Controlling Your Estate Through A Prenuptial Agreement
For many engaged couples, money and long-term financial goals are sensitive topics when discussing their future life. Often, couples tiptoe around the subject of a prenuptial agreement for fear of offending or upsetting their future spouse. But by removing the uncertainty of what would happen in a divorce, prenuptial agreements can actually promote a successful marriage. If you are considering one, the attorneys at Shumate, Flaherty, Eubanks & Baechtold in Richmond can guide you through the process.
A Legal Step To Establish Your Financial Rights
A prenuptial agreement, also called an antenuptial or marital agreement, defines how spouses will handle assets and debts in the event of a divorce or the death of a spouse. The agreement becomes valid after the marriage takes place. While once thought of as something needed only by the wealthy, prenuptial agreements are now commonplace. A prenuptial agreement can especially benefit you if:
- You or your future spouse has a child from a previous relationship.
- You own a business.
- You own property.
- Either you or your future spouse plans to be a stay-at-home parent.
- There is a significant income disparity between you and your fiancé.
Eligibility And Enforcement
In Kentucky, a prenuptial agreement can cover assets, including each spouse’s retirement benefits, marital and separate property and even alimony. However, the agreement cannot determine the amount either spouse would pay for child support or specify a child custody arrangement.
To be enforceable, the agreement must be voluntarily signed by both spouses.

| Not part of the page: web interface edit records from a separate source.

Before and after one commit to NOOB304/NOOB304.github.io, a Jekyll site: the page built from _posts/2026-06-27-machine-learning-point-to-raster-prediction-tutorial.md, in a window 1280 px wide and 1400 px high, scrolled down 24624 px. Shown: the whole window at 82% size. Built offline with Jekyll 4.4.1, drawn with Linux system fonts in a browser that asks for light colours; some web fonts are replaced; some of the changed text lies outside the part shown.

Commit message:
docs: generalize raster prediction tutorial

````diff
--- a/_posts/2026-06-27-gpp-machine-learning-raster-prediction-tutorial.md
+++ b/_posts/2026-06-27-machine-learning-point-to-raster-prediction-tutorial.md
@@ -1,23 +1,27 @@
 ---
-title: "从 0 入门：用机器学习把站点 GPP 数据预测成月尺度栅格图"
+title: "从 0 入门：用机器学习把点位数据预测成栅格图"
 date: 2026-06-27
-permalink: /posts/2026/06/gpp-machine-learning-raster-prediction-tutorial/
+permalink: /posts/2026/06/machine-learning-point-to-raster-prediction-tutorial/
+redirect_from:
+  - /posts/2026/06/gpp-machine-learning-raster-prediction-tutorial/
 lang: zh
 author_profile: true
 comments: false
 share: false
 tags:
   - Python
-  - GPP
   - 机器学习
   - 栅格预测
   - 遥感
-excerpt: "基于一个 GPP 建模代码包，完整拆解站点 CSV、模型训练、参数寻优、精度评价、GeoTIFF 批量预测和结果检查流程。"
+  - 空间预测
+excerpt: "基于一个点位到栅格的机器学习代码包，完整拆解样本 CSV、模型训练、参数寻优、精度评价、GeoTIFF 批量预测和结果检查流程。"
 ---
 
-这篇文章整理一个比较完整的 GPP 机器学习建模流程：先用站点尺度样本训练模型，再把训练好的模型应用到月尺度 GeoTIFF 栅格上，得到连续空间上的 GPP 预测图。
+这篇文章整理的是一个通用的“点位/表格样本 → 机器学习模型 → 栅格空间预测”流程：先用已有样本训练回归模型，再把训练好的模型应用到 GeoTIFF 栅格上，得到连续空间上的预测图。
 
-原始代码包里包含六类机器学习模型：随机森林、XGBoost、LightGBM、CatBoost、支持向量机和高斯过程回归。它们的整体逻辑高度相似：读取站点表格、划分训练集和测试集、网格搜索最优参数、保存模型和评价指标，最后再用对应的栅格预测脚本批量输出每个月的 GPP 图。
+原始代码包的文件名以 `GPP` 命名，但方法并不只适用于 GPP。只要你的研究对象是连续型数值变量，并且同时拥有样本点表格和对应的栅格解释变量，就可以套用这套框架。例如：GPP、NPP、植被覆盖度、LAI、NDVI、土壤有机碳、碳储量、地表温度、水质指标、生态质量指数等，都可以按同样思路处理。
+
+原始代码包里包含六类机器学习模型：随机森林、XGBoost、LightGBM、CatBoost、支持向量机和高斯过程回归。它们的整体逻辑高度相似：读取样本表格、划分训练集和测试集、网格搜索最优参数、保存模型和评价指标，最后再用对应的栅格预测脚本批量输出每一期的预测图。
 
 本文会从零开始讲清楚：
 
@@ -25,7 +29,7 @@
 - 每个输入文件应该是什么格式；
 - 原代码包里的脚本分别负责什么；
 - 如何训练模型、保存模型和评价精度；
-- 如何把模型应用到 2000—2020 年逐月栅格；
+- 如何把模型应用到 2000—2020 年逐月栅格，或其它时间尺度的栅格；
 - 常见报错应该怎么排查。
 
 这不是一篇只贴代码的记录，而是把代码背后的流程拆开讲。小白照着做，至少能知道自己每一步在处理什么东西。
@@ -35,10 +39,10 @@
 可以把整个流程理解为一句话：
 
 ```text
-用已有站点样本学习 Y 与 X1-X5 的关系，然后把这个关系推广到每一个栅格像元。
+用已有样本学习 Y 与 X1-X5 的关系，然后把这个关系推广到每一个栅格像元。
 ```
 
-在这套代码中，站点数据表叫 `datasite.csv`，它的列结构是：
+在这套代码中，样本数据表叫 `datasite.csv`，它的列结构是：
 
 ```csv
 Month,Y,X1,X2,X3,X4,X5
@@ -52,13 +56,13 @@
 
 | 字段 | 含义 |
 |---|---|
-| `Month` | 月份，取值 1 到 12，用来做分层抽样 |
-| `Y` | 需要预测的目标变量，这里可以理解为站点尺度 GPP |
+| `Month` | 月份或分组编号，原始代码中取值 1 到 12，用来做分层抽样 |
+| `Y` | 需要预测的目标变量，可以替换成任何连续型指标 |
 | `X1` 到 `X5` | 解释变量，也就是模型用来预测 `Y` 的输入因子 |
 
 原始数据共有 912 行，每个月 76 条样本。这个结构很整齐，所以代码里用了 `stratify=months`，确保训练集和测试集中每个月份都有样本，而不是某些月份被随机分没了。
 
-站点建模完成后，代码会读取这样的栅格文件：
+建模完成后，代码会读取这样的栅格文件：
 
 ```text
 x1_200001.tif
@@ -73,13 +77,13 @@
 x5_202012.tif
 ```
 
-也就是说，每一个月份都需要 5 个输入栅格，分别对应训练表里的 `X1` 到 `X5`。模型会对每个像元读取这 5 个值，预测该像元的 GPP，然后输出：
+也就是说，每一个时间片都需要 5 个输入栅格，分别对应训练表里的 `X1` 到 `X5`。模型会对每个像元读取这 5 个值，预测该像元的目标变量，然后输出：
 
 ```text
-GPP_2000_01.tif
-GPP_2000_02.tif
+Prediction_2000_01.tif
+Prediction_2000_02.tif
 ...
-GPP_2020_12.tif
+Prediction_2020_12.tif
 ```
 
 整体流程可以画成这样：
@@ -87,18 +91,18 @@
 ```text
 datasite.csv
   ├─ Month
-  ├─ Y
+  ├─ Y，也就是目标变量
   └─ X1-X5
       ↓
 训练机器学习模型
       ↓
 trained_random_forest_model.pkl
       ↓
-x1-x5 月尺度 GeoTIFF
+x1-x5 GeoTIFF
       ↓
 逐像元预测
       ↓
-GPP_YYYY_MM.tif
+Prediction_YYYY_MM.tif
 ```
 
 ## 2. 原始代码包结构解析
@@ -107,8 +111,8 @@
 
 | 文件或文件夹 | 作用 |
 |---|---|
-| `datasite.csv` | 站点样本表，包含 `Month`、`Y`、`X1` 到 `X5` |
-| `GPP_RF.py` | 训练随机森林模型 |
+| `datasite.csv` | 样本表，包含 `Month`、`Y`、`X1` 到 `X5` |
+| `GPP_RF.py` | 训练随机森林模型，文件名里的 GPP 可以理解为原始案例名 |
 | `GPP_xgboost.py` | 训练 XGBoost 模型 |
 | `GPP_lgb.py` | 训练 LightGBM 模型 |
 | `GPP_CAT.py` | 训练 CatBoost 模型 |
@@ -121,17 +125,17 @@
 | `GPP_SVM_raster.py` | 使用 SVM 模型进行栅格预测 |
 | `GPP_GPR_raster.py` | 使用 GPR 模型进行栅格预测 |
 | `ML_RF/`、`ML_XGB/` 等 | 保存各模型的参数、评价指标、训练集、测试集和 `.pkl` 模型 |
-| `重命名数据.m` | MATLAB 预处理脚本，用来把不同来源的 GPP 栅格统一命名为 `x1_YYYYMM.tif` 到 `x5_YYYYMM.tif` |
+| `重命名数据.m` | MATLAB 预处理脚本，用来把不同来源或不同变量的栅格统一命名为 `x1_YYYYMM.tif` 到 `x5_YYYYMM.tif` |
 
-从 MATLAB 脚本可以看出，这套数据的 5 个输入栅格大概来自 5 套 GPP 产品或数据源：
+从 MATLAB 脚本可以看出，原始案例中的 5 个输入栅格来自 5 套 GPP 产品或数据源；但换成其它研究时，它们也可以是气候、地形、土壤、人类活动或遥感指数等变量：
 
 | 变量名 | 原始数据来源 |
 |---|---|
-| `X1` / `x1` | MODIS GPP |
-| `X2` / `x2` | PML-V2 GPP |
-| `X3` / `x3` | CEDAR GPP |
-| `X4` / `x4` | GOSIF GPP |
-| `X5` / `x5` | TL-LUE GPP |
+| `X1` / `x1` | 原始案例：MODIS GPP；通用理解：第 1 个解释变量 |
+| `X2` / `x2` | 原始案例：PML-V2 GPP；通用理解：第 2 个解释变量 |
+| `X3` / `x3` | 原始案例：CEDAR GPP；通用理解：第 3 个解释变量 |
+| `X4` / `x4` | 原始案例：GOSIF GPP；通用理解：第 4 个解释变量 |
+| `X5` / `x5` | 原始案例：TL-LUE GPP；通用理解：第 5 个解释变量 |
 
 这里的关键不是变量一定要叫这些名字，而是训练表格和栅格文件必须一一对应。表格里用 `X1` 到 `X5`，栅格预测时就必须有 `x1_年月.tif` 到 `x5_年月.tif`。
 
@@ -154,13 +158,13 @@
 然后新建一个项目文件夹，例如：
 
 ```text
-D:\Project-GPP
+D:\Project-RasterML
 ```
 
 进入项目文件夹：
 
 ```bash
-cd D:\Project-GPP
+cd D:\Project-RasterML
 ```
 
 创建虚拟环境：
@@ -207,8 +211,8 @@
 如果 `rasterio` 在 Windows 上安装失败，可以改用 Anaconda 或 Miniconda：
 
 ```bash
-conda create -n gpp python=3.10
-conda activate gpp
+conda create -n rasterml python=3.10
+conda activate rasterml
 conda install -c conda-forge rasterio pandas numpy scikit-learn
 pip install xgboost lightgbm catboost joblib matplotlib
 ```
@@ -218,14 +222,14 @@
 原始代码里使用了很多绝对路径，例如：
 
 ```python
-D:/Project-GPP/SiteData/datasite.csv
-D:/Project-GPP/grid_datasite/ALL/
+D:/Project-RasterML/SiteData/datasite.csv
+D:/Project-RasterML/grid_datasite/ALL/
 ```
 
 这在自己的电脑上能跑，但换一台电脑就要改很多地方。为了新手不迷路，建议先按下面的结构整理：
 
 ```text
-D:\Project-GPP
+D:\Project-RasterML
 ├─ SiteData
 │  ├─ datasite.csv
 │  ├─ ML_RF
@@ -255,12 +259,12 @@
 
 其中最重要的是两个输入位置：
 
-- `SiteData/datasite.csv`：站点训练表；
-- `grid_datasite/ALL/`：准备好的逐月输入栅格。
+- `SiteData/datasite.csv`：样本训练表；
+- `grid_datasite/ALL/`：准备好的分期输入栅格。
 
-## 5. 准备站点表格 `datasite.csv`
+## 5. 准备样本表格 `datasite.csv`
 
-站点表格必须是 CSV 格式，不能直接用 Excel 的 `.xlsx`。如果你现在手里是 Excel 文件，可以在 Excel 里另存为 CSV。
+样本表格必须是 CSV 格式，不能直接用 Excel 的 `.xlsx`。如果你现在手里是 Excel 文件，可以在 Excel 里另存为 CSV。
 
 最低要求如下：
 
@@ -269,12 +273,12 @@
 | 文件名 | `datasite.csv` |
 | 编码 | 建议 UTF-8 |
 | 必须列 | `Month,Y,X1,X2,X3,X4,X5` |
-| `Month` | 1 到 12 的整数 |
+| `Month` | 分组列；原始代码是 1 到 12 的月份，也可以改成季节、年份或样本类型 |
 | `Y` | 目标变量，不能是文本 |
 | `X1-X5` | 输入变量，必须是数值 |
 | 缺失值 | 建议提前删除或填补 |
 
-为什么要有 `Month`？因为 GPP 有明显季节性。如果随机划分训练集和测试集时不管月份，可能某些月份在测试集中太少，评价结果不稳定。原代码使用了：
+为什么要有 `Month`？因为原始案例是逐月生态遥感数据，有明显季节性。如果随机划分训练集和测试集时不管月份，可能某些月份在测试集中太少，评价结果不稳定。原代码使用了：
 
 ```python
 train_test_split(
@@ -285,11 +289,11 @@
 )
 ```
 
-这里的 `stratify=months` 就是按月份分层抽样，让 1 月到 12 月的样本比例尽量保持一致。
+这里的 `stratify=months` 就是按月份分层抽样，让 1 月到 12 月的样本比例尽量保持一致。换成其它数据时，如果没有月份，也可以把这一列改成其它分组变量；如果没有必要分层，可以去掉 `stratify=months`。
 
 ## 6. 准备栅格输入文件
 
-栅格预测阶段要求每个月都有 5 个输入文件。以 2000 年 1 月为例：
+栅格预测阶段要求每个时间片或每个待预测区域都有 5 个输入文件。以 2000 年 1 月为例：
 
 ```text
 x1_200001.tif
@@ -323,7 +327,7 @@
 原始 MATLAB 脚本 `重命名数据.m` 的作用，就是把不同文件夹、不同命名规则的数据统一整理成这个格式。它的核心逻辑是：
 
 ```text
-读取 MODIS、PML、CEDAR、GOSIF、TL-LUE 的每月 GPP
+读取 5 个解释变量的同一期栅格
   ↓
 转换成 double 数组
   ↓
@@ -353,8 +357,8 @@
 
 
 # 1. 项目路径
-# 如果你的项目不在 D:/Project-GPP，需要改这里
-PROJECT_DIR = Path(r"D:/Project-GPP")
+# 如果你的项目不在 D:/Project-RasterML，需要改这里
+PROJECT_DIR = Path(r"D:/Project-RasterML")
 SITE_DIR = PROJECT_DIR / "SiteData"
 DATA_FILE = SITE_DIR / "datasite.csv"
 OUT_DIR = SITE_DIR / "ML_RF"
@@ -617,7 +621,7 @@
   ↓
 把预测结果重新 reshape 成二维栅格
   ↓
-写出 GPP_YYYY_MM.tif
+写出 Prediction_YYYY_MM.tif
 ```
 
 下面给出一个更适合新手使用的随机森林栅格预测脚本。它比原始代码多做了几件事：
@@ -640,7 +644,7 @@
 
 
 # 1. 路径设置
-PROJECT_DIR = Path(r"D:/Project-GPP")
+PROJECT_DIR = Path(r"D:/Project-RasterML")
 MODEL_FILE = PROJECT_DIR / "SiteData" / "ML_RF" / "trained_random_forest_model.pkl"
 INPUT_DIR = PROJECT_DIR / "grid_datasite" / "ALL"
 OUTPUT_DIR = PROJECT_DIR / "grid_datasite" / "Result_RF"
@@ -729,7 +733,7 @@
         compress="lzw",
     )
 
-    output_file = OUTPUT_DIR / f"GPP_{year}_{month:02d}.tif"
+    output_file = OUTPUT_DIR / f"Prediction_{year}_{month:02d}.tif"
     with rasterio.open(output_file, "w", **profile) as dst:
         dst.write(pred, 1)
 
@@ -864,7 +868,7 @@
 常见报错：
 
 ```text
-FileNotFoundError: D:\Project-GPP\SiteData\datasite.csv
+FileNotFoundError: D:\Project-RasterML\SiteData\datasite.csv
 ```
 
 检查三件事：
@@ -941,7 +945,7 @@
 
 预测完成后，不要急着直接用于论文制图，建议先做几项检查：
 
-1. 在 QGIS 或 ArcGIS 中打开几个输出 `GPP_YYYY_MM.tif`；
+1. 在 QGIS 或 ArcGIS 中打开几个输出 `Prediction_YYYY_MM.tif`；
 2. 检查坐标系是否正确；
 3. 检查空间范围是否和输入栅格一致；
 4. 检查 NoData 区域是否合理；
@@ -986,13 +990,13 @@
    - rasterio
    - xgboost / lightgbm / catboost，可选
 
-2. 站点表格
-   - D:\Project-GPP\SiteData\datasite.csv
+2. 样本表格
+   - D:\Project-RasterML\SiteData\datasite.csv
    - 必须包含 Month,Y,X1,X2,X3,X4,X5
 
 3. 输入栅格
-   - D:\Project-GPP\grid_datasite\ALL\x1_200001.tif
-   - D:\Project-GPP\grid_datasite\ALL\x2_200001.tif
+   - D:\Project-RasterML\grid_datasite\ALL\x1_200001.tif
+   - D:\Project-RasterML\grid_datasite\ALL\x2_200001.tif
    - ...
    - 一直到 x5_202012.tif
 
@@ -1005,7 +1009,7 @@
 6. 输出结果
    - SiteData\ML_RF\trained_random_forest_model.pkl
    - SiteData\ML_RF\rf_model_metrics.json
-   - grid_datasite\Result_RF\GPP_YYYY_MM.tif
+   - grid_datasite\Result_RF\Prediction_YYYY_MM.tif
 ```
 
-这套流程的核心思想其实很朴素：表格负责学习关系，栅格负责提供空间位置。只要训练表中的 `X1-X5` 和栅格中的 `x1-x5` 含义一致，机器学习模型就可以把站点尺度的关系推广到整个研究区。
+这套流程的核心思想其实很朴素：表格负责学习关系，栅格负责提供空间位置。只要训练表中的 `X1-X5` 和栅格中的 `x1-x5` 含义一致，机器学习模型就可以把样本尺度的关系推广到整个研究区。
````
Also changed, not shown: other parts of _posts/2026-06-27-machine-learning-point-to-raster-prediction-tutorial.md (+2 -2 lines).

Both spouses must also honestly disclose all debts and assets at the time of signing. Courts may refuse to enforce a prenuptial agreement if signed under duress or if a spouse lied about their financial status.
A Practical Financial Document
Having a prenuptial agreement does not mean you do not love or trust your spouse, but it does give you control over your estate if the marriage ends. Instead of looking at it as preparation for the eventuality of a divorce, consider it as a financial goal setting document.